Eliminating malware requires a systematic process with no missed steps. This checklist will make it easier to do an effective, thorough job.
Malware removal is among the more frustrating tasks that support desks, network administrators, and IT consultants undertake. You must typically clean multiple machines simultaneously. Performed in a vacuum with no interruptions via e-mail, telephone, cell phone, and in-person contact, the process might prove manageable. Faced with endless distractions in the real world, however, the process often proves disjointed and inefficient.
A single simple form can help bring order to the chaos. Our free Virus & Spyware Removal Checklist will help you methodically isolate and remove virus, spyware, and rootkit infections.
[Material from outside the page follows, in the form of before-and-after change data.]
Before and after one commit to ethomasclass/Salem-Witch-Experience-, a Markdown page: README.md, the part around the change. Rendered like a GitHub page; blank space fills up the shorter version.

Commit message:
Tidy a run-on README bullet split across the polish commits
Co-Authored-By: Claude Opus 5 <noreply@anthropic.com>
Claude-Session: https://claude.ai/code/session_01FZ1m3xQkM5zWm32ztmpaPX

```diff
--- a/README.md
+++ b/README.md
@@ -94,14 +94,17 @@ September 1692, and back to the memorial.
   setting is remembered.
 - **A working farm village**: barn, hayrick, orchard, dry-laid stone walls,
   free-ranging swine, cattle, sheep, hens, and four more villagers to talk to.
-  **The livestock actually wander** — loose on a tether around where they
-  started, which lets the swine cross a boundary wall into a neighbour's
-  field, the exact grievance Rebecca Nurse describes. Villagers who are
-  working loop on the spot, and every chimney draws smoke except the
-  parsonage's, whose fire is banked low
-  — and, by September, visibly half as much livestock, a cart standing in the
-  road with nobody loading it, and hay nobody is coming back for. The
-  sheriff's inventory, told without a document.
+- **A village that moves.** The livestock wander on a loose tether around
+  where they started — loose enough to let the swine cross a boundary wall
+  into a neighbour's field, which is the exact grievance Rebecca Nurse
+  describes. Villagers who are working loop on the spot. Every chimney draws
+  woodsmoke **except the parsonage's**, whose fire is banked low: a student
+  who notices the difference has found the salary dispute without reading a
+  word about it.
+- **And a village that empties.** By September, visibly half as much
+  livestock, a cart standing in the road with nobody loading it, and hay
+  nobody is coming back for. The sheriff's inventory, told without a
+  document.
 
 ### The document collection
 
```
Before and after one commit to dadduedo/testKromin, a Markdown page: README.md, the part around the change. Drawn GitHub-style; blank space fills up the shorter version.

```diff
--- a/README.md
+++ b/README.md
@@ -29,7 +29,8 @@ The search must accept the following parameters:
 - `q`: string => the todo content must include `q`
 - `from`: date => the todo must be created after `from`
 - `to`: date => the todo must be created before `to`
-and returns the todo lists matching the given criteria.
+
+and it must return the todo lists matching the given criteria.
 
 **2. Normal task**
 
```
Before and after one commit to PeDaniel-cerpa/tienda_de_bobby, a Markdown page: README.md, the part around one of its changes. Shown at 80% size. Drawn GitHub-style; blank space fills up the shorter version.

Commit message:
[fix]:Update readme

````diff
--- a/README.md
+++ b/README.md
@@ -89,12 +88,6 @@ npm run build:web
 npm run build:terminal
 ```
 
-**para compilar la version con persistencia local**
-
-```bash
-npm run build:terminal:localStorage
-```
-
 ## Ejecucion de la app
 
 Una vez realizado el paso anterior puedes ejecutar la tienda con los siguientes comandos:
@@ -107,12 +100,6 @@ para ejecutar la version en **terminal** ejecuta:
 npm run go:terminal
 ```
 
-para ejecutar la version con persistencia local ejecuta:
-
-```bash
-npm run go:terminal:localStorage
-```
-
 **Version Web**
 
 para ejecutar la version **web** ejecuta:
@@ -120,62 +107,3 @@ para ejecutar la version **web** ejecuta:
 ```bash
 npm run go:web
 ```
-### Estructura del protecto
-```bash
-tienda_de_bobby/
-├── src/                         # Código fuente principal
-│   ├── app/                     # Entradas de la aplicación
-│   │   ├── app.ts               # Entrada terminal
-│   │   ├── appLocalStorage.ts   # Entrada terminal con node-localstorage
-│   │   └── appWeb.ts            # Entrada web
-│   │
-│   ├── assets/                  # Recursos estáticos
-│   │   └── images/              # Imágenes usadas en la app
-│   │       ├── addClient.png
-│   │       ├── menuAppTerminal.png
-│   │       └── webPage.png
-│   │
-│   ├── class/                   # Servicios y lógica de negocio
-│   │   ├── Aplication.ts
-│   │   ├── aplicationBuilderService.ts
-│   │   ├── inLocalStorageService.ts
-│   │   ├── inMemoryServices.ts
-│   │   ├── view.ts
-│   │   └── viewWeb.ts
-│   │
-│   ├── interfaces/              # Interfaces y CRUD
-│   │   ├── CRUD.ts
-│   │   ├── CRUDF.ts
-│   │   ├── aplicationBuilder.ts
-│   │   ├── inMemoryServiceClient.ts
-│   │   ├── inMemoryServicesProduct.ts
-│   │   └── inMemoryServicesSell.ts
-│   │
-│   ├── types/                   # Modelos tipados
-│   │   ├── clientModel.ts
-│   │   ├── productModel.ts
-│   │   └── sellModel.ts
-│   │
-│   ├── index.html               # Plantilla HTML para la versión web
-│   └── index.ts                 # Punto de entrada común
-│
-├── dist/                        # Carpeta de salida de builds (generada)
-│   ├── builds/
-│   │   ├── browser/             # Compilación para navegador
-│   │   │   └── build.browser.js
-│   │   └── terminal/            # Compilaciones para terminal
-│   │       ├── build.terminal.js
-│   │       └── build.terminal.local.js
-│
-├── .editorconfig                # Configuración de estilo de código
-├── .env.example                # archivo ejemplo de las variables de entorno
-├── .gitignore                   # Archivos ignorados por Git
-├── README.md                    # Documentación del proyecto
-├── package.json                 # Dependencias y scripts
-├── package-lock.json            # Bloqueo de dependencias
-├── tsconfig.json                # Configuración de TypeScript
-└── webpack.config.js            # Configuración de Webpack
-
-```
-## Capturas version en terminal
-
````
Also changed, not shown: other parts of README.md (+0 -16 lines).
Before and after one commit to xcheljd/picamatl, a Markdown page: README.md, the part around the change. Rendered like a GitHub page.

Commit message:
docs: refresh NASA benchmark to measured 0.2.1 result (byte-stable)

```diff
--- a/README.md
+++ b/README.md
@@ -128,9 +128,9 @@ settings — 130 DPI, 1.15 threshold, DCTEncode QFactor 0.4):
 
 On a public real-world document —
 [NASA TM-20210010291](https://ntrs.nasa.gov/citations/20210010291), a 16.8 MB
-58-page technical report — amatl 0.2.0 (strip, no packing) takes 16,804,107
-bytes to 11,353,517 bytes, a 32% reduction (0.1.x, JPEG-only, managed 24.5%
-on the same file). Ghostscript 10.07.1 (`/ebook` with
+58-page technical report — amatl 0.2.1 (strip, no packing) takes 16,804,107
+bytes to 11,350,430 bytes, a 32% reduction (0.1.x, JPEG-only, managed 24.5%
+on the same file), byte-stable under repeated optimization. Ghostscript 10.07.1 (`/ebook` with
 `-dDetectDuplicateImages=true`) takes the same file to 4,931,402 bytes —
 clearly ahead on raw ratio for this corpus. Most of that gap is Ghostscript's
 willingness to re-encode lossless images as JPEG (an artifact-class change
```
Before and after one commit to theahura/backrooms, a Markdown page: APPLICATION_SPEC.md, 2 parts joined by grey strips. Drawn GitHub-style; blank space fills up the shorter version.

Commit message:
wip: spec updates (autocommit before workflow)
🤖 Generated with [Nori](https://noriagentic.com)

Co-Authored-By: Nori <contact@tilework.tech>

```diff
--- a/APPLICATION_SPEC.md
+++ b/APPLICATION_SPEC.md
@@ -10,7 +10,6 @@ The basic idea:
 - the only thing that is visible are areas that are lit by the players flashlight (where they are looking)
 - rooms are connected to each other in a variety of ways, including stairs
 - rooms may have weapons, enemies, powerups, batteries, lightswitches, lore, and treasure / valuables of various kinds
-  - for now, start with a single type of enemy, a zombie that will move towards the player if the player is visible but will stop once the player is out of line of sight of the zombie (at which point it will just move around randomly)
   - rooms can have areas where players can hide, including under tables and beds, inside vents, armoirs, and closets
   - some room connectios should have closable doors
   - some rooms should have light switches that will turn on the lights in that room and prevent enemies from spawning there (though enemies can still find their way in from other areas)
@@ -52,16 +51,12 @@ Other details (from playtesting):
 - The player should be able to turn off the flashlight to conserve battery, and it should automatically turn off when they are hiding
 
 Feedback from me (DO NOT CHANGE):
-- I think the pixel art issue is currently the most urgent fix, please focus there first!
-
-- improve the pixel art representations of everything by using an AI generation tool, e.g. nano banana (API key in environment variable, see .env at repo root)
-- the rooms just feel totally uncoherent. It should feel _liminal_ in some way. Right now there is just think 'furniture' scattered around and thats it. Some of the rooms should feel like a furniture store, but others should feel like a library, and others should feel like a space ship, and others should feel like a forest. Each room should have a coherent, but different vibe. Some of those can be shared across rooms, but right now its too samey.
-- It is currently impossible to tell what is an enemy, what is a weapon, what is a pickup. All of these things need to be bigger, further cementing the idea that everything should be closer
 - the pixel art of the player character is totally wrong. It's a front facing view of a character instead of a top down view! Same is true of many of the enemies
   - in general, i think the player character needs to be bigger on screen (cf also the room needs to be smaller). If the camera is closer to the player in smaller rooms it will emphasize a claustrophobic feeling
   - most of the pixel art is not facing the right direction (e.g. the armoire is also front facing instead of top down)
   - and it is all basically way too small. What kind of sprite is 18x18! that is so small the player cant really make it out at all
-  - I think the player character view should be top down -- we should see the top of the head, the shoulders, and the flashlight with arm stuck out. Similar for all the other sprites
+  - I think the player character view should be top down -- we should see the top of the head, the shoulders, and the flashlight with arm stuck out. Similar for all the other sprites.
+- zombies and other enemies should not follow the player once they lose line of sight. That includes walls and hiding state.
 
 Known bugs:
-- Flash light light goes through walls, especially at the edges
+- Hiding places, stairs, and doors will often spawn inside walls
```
The checklist begins by ensuring that you don’t forget to create image backups prior to troubleshooting. With an image backup stored on a secondary hard disk, you can work with a safety net. Since image backups duplicate user settings, configuration information, download files, email, and all user data, you can remove infections without fear of rendering a system unusable. In worst case scenarios, you can restore the image backup and continue attempting repairs, should a specific malware removal step smoke a system. Further, image backups safely store all user data and information on a secondary disk, which you can use to recover critical data and settings if a Windows reinstallation proves necessary.
Next, the checklist covers some critical steps that are easily overlooked — like verifying that the most current antivirus, anti-spyware, and anti-rootkit platforms are not only installed but have the most current signature updates.
If you tend to forget whether problematic entries revealed by Microsoft Autoruns for Windows were already reviewed and disabled, you’ll be able to tell at a glance. In addition, the checklist reminds you to delete problematic Windows System Restore Points, remove temporary files, and uninstall unnecessary and/or rogue programs. It also reminds you to create new Windows System Restore Points once repairs are complete.
If repair attempts fail to identify and remove malware infections natively (running removal efforts within the infected Windows environment), you can follow the steps for strategy escalation. Badly infected systems, or computers plagued with a particularly problematic infection, may require physically removing the hard disk from the offending system and connecting it to a test system specifically configured to isolate and sanitize slaved hard disks. Or you may prefer to clean stubborn infections using preboot environment or Linux boot disks that leverage BartPE, Knoppix, or similar recovery technologies.
If you want to rearrange the steps or add your own special procedures, you’ll find it easy to edit the checklist. The download includes versions in both Excel 2003 and Excel 2007.